In the Globe today, Jeffrey Simpson seems a little off his rocker as he talks about early preparations for the televised leaders' debates for the next election.
Last election, there was a large public outcry as Green Elizabeth May, with the support of the Liberal leader Stephane Dion and many media commentators (including Simpson), pushed successfully for to be included in the debates. Resisting against her inclusion were the television networks, as well as Conservative Stephen Harper and the NDP's Jack Layton, who threatened to boycott were May included.
The NDP confirmed late Monday that Layton had said he wouldn't attend the debate were May allowed to participate, on the grounds that she has already effectively endorsed Dion for prime minister.
"We have someone else who wants to be in the debate who actually supports the leader of one of those [other] parties," Layton said of May.
"I don't agree with that position. I think what we want to do is take on the same old same old, which is the Conservative and Liberal governments in power year after year."Finally, public pressure forced Harper and Layton to relent and May was included.
Now, though, Simpson has had a change of heart. We need a new formula for determining who gets to take part, he says:
Set the following criteria. Leaders whose parties get at least 15 per cent of the popular vote and/or whose parties have 50 seats (roughly 15 per cent) in the House of Commons can participate in the nationally televised debate in English in the main network.
The same criteria could be used in French. Leaders whose parties commanded 15 per cent of the vote (in Quebec) can participate in debates on the main channels; interviews would be reserved for the others.
That would, naturally, exclude the Green Party. Sorry, Elizabeth.
And depending on whether the "and" or the "or" is used in Simpson's example, the Greens might not be the only party excluded from Simpson's dream debates.
It could also exclude the NDP for they only meet half that rule, having gotten 18.2 per cent of the vote for 37 seats in 2008. And it would definitely exclude the BQ from the English-language debates as they fail on both measures, earning 9.97 per cent and, with 49 seats, falling one short.
The NDP would be out in Quebec too, having fallen short of Simpson's threshold with 12.18 per cent of the vote in 2008.
So, under Simpson's formula, the English debate would be Harper and Michael Ignatieff head-to-head, while Quebec would be Duceppe-Ignatieff-Harper. The other leaders would get an hour-long interview on a specialty network. Maybe they can reno a cottage with Mike Holmes or something.
I agree that the debate format has become lame. Personally, I think it would be sweet to watch Ignatieff mop the floor with Harper head-to-head. And there is a certain irony here, given that Layton pushed to hard to exclude May.
But excluding the NDP is ridiculous and I feel fairly confident in saying it would never happen. It can't without the agreement of the other parties, and they wouldn't agree to it for the backlash would be fierce. The backlash was bad enough when the NDP and Conservatives tried to exclude the Greens. It won't happen.
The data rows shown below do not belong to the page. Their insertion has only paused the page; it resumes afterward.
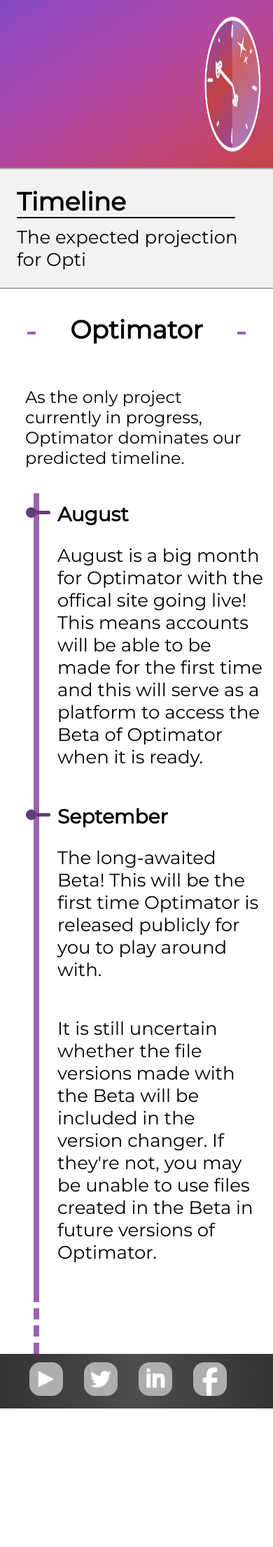
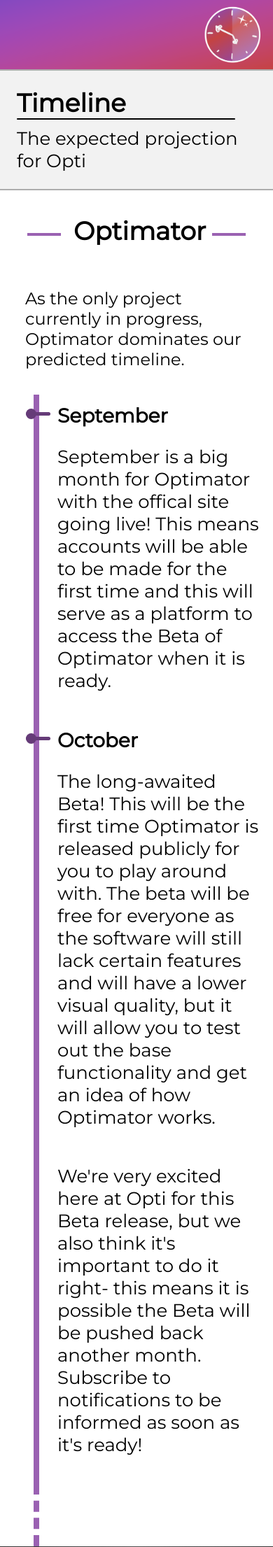
Before and after one commit to JodieMM/OptiSite, a PHP site: page /timeline in a window 390 px wide. Shown: the part 86-2297 px from the top of the page at 70% size. Before the commit the page ends 2099 px from the top, so only its background shows below. Run offline with PHP 8.4, Linux system fonts and the light colour scheme; data that the repository does not hold is empty.

Commit message:
CSS adapted for better mobile view, viewport added to allow this to show, timeline updated, pushed to server as V20

```diff
--- a/Design/SectorConstants/header.php
+++ b/Design/SectorConstants/header.php
@@ -17,10 +17,12 @@
 	<link href='https://fonts.googleapis.com/css?family=Actor' rel='stylesheet'/>
 	<link href="https://fonts.googleapis.com/css?family=Montserrat&display=swap" rel="stylesheet">
 
-	<!-- Images -->
+	<!-- Mobile Icon -->
 	<link rel="icon" href="Design/Images/logo.png"/>
 	<link rel="apple-touch-icon" href="Design/Images/logo.png"/>
 
+	<!-- Viewport -->
+	<meta name="viewport" content="width=device-width, initial-scale=0.86, maximum-scale=3.0, minimum-scale=0.86">
 
 	<!-- -- Code Components -- -->
 
--- a/Design/signup.css
+++ b/Design/signup.css
@@ -20,9 +20,9 @@
 }
 
 .inputline input{
-	width: 50%;
+	width: 85%;
 	margin: 0.5em;
-	padding-left: 0.5em;
+	padding-left: 0.25em;
 	border: 1px solid #adadad;
 	border-radius: 3px;
 	font: inherit;
@@ -42,7 +42,7 @@
 }
 
 .inputline button{
-	width: 15em;
+	width: 10em;
 	height: 3em;
 	margin: auto;
 	border: none;
@@ -103,6 +103,18 @@ p.error{
 }
 
 
+/* For Larger Mobiles */
+@media only screen and (min-width: 600px){
+	.inputline input{
+		width: 50%;
+		padding-left: 0.5em;
+	}
+
+	.inputline button{
+		width: 15em;
+	}
+}
+
 /* For Tablets */
 @media only screen and (min-width: 768px){
 	.inputline input{
--- a/Design/special.css
+++ b/Design/special.css
@@ -4,11 +4,17 @@
 img.big{
 	display: block;
 	width: 100%;
-	height: 15em;
+	height: 10em;
 	border-bottom: 2px solid #adadad;
 }
 
 @media only screen and (min-width: 860px){
+	img.big{
+		height: 15em;
+	}
+}
+
+@media only screen and (min-width: 960px){
 	img.big{
 		height: 20em;
 	}
--- a/Design/style.css
+++ b/Design/style.css
@@ -10,6 +10,7 @@
 
 /* Sizing Widths */
 /*
+	Small Mobile: <600px
 	Mobile: <768px
 	Tablet: <860px
 	Desktop: <960px
@@ -48,7 +49,6 @@ h4{
 
 .head img{
 	width: 100%;
-	height: 10em;
 	border-bottom: 2px solid #adadad;
 }
 
@@ -85,7 +85,7 @@ h4{
 }
 
 .middle h1{
-	width: 7em;
+	width: 5em;
 	margin: auto;
 	padding: 0em 0.5em 1em 0.5em;
 	text-align: center;
@@ -112,7 +112,7 @@ h4{
 
 button.button {
 	display: block;
-	width: 15em;
+	width: 10em;
 	margin: 1.5em auto;
 	padding: 0.5em;
 	text-align: center;
@@ -159,6 +159,22 @@ p.tab3{
 
 .full p{
 	text-align: left;
+}
+
+/* For Larger Movile */
+@media only screen and (min-width: 600px){
+	.head img{
+		height: 10em;
+	}
+
+	.middle h1{
+		width: 7em;
+	}
+
+	button.button {
+		display: block;
+		width: 15em;
+	}
 }
 
 
--- a/Functions/PHP/db_functions.php
+++ b/Functions/PHP/db_functions.php
@@ -6,7 +6,7 @@
 	// define('DB_USER', 'system');
 	// define('DB_PASS', 'hfktcaYh6SWENae8EJku');
 	// define('DB_NAME', 'opti_db');
-	//$link = mysqli_connect(DB_SERVER, DB_USER, DB_PASS, DB_NAME);
+	// $link = mysqli_connect(DB_SERVER, DB_USER, DB_PASS, DB_NAME);
 
 	// Server
 	$link = mysqli_connect($_SERVER['RDS_HOSTNAME'], $_SERVER['RDS_USERNAME'], $_SERVER['RDS_PASSWORD'], $_SERVER['RDS_DB_NAME'], $_SERVER['RDS_PORT']);
--- a/timeline.php
+++ b/timeline.php
@@ -15,19 +15,21 @@
 			<h1> Optimator </h1>
 			<p> As the only project currently in progress, Optimator dominates our predicted timeline.</p>
 		</div>
-		<div class="timeline" month="August">
+		<div class="timeline" month="September">
 			<span class="month-pointer"></span>
-			<p>August is a big month for Optimator with the offical site
+			<p>September is a big month for Optimator with the offical site
 			going live! This means accounts will be able to be made for the first time
 			and this will serve as a platform to access the Beta of Optimator when it is ready.</p>
 		</div>
-		<div class="timeline" month="September">
+		<div class="timeline" month="October">
 			<span class="month-pointer"></span>
 			<p>The long-awaited Beta! This will be the first time Optimator is released publicly
-			for you to play around with.</p>
-			<p>It is still uncertain whether the file versions made with the Beta will be included in the
-			version changer. If they're not, you may be unable to use files created in the Beta in
-			future versions of Optimator.</p>
+			for you to play around with. The beta will be free for everyone as the software will still lack certain features and
+			will have a lower visual quality, but it will allow you to test out the base functionality and get an idea of
+			how Optimator works.</p>
+			<p>We're very excited here at Opti for this Beta release, but we also think it's important to do it right- this means
+			it is possible the Beta will be pushed back another month. Subscribe to notifications to be informed
+			as soon as it's ready!</p>
 		</div>
 		<div class="timeline" month="">
 			<br/><br/>
```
Let's look at improving the format, but let's not be ridiculous either. Recommend this Post on Progressive Bloggers